After decades of living in cities, a quiet life in the woods might seem challenging, but the peace and quiet is something you get used to very quickly. Sitting outside, under a blanket of stars, the visions are accompanied by Nature’s soundtrack. The wind in the trees may carry the hoot of an owl after the hawk retires. A frog along the creek announces its presence, and there may be rustling in the blackberries as a stray cat hunts nocturnally.
If the skies are clear, we might see a plane in the distance, flashing its lights, but it’s so far away we can barely hear it. After years of living in Burbank with planes departing and arriving at all hours, I brace for the noise before realizing the planes will pass over without deafening us.
There’s no traffic, nor do security officers or police drive by. Even if someone had the address, it’s doubtful they’d find it on their own since there’s relatively no signage, and GPS stops working miles and miles before arrival. In cities, I’m acutely aware of surveillance cameras. There’s never a moment to escape the Orwellian world of unrelenting observation.
No one is being watched in these woods; at least that’s what I thought. I’ve always been comfortable with online shopping, even after I learned advertising based on my previous searches was targeting me. Amazon is so thoughtful to send frequent e-mail, letting me know the vanilla beans I ordered last year are going on sale or that there are additional recommendations based on a set of sheets I’d checked out for price comparisons.
Annoying, yes, but occasionally they send me useful information. Therefore, I don’t change my preferences and allow them to intrude. Some mornings when I have only one or two e-mail, it’s nice to find out I have ten new messages even if they turn out to be useless advertisements.
However, I’m now paranoid and wonder just how they get their information. I search all sorts of things on all sorts of sites. The dryer went out last year, and after reading reviews and checking prices, I received a lot of notifications for appliances and household products for months afterward. I searched for an out-of-print book, and suddenly I received offers for films based on novels within that genre. But when Gary asked me where I’d put the bag of rubber bands one Tuesday, only to be greeted on Thursday with an office supply e-mail announcing a great buy on rubber bands, I was sure the house was bugged.
How else would they know we were “searching” for rubber bands? We weren’t out of them; I’d just moved them from a cabinet in one room to the other end of the house. I got an offer for Swiffer refills a few hours after straightening up the living room, and products in “Lawn and Garden” popped up after I spent 15 minutes looking out the window, wondering how I would remove those scraggly branches from that 40’ pine tree.
There is a line from Gossford Park where Dame Helen Mirren says, as the housekeeper, that her job is to anticipate. She knows when the aristocrats are hungry before they do. She knows when they will be tired long before they themselves will know it. They will have certain needs at certain times, and her job was to meet their needs before they had to ask.
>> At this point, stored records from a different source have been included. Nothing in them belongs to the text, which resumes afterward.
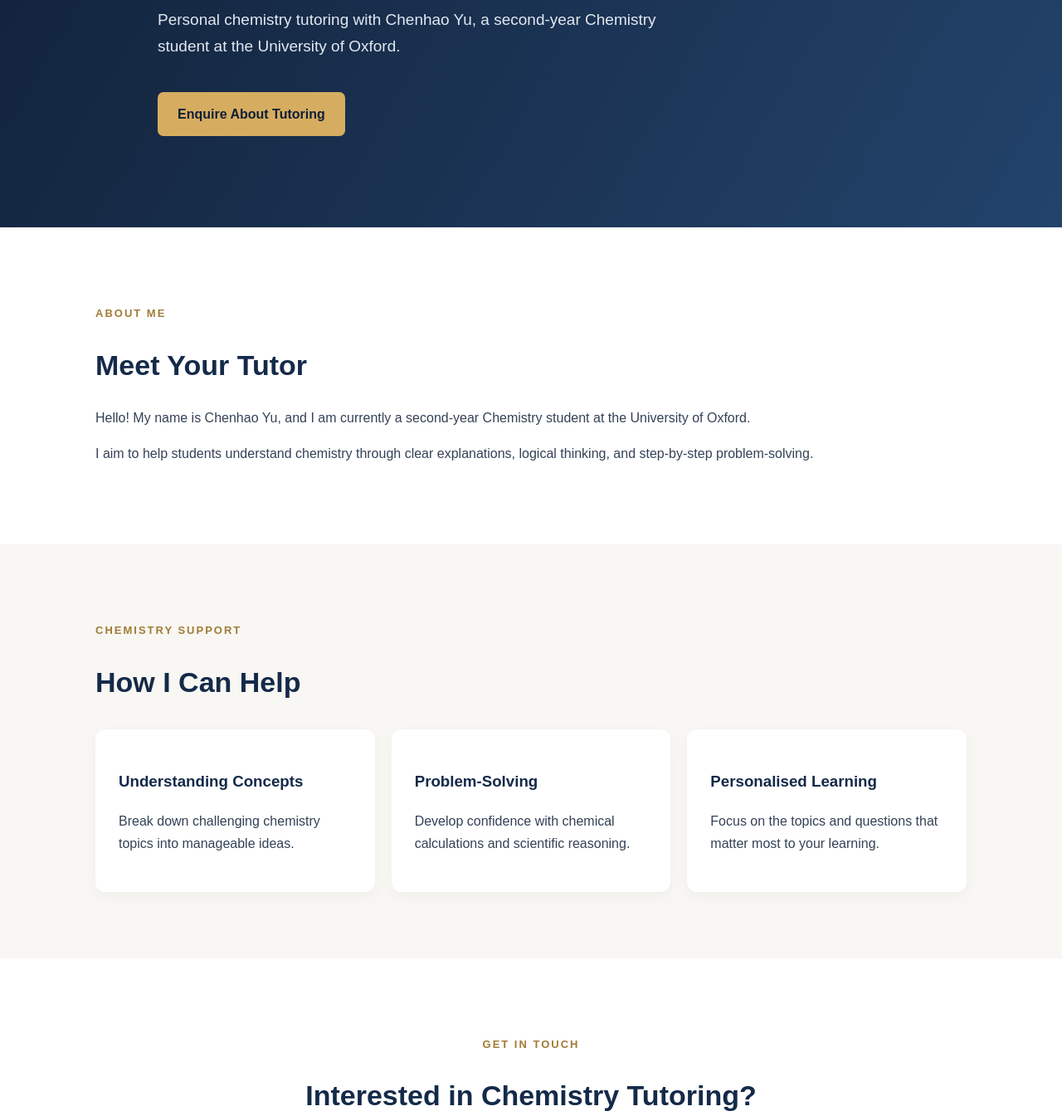
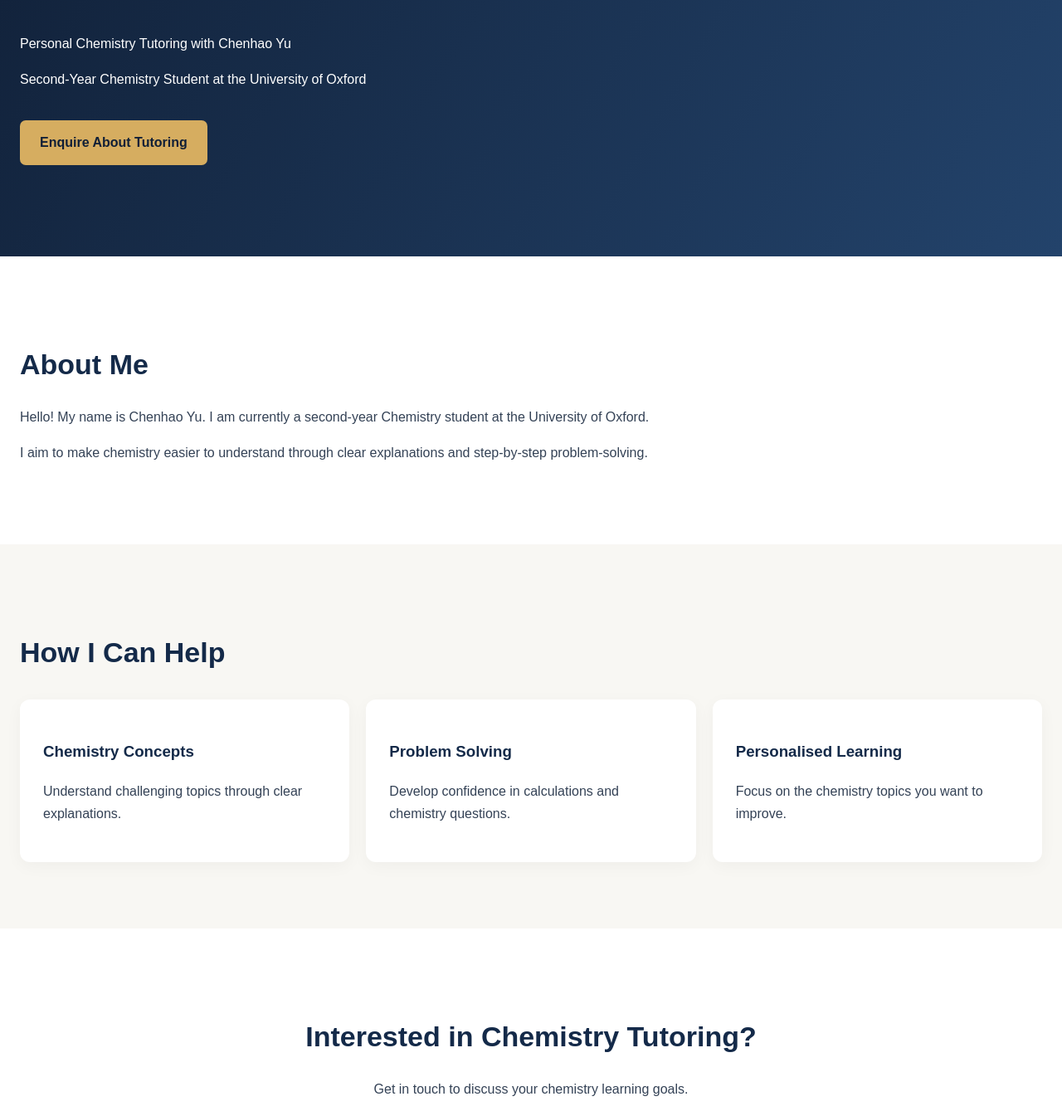
Before and after one commit to yu20041202-sudo/chfish-website, a plain HTML site: page index.html in a window 1280 px wide. Shown: the part 469-1814 px from the top of the page at 83% size. Drawn offline with Linux system fonts and the light colour scheme.

Commit message:
Refactor index.html for improved structure and clarity
Updated the structure and content of the index.html file to enhance clarity and organization, including changes to the header, sections, and footer.

```diff
--- a/index.html
+++ b/index.html
@@ -1,120 +1,122 @@
-
 <!DOCTYPE html>
 <html lang="en">
 <head>
-  <meta charset="UTF-8">
-  <meta name="viewport"
-        content="width=device-width, initial-scale=1.0">
-  <meta name="description"
-        content="Chemistry tutoring with Chenhao Yu,
-        a second-year Chemistry student at
-        the University of Oxford.">
+    <meta charset="UTF-8">
+    <meta name="viewport"
+          content="width=device-width, initial-scale=1.0">
 
-  <title>Chenhao Yu | Chemistry Tutor</title>
-  <link rel="stylesheet" href="style.css">
+    <title>Chenhao Yu | Chemistry Tutor</title>
+
+    <link rel="stylesheet" href="style.css">
 </head>
 
 <body>
-  <header>
-    <nav>
-      <a class="logo" href="#home">CY Chemistry</a>
-      <div class="nav-links">
-        <a href="#about">About</a>
-        <a href="#tutoring">Tutoring</a>
-        <a href="#contact">Contact</a>
-      </div>
-    </nav>
-  </header>
 
-  <main>
-    <section class="hero" id="home">
-      <div class="hero-content">
-        <p class="eyebrow">CHEMISTRY TUTORING</p>
-        <h1>Master Chemistry with Confidence.</h1>
-        <p class="hero-description">
-          Personal chemistry tutoring with Chenhao Yu,
-          a second-year Chemistry student at
-          the University of Oxford.
+    <header>
+        <nav>
+            <h2>CY Chemistry Tutoring</h2>
+            <div>
+                <a href="#about">About Me</a>
+                <a href="#services">Tutoring</a>
+                <a href="#contact">Contact</a>
+            </div>
+        </nav>
+    </header>
+
+    <section class="hero">
+        <h1>Master Chemistry with Confidence</h1>
+
+        <p>
+            Personal Chemistry Tutoring
+            with Chenhao Yu
         </p>
-        <a class="button" href="#contact">
-          Enquire About Tutoring
+
+        <p>
+            Second-Year Chemistry Student
+            at the University of Oxford
+        </p>
+
+        <a href="#contact" class="button">
+            Enquire About Tutoring
         </a>
-      </div>
     </section>
 
-    <section class="section" id="about">
-      <div class="container">
-        <p class="eyebrow">ABOUT ME</p>
-        <h2>Meet Your Tutor</h2>
+    <section id="about" class="section">
+        <h2>About Me</h2>
+
         <p>
-          Hello! My name is Chenhao Yu, and I am
-          currently a second-year Chemistry student
-          at the University of Oxford.
+            Hello! My name is Chenhao Yu.
+            I am currently a second-year
+            Chemistry student at the
+            University of Oxford.
         </p>
+
         <p>
-          I aim to help students understand chemistry
-          through clear explanations, logical thinking,
-          and step-by-step problem-solving.
+            I aim to make chemistry easier
+            to understand through clear
+            explanations and step-by-step
+            problem-solving.
         </p>
-      </div>
     </section>
 
-    <section class="section light" id="tutoring">
-      <div class="container">
-        <p class="eyebrow">CHEMISTRY SUPPORT</p>
+    <section id="services" class="section light">
         <h2>How I Can Help</h2>
 
         <div class="cards">
-          <article class="card">
-            <h3>Understanding Concepts</h3>
-            <p>
-              Break down challenging chemistry
-              topics into manageable ideas.
-            </p>
-          </article>
 
-          <article class="card">
-            <h3>Problem-Solving</h3>
-            <p>
-              Develop confidence with chemical
-              calculations and scientific reasoning.
-            </p>
-          </article>
+            <div class="card">
+                <h3>Chemistry Concepts</h3>
+                <p>
+                    Understand challenging topics
+                    through clear explanations.
+                </p>
+            </div>
 
-          <article class="card">
-            <h3>Personalised Learning</h3>
-            <p>
-              Focus on the topics and questions
-              that matter most to your learning.
-            </p>
-          </article>
+            <div class="card">
+                <h3>Problem Solving</h3>
+                <p>
+                    Develop confidence in
+                    calculations and chemistry
+                    questions.
+                </p>
+            </div>
+
+            <div class="card">
+                <h3>Personalised Learning</h3>
+                <p>
+                    Focus on the chemistry topics
+                    you want to improve.
+                </p>
+            </div>
+
         </div>
-      </div>
     </section>
 
-    <section class="section contact" id="contact">
-      <div class="container">
-        <p class="eyebrow">GET IN TOUCH</p>
+    <section id="contact" class="section contact">
         <h2>Interested in Chemistry Tutoring?</h2>
+
         <p>
-          Contact me to discuss your learning goals,
-          availability, and tutoring arrangements.
+            Get in touch to discuss your
+            chemistry learning goals.
         </p>
 
-        <a class="button"
-           href="mailto:YOUR_EMAIL@example.com">
-          Email Chenhao
+        <a href="mailto:chenhao.yu@st-hughs.ox.ac.uk"
+           class="button">
+            Contact Me
         </a>
-      </div>
     </section>
-  </main>
 
-  <footer>
-    <p>© 2026 Chenhao Yu | Chemistry Tutoring</p>
-    <p>
-      Independent tutoring service.
-      Not affiliated with the University of Oxford.
-    </p>
-  </footer>
+    <footer>
+        <p>
+            © 2026 Chenhao Yu
+            | Chemistry Tutoring
+        </p>
+        <p>
+            Independent tutoring service.
+            Not affiliated with the
+            University of Oxford.
+        </p>
+    </footer>
+
 </body>
 </html>
```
That’s all well and good if you were to work for me and provide comfort without my requesting it, but online advertisement proves what we’ve all heard about “too much of a good thing.”
It could be that online marketers have really figured out what we want before we know we want it, but when a national spice company notified me that they were offering free shipping for allspice berries within a day of my purchasing ground cinnamon from the grocery store, I reached for the back of my neck and shoulders to check for a chip implant.
© 2015 by Patrick Brown
Visit my author page at http://www.amazon.com/Patrick-Brown/e/B005F0CYH2/ref=sr_ntt_srch_lnk_1?qid=1419885131&sr=8-1 to learn about my books “Moral Ambiguity” and “Tossed Off the Edge.”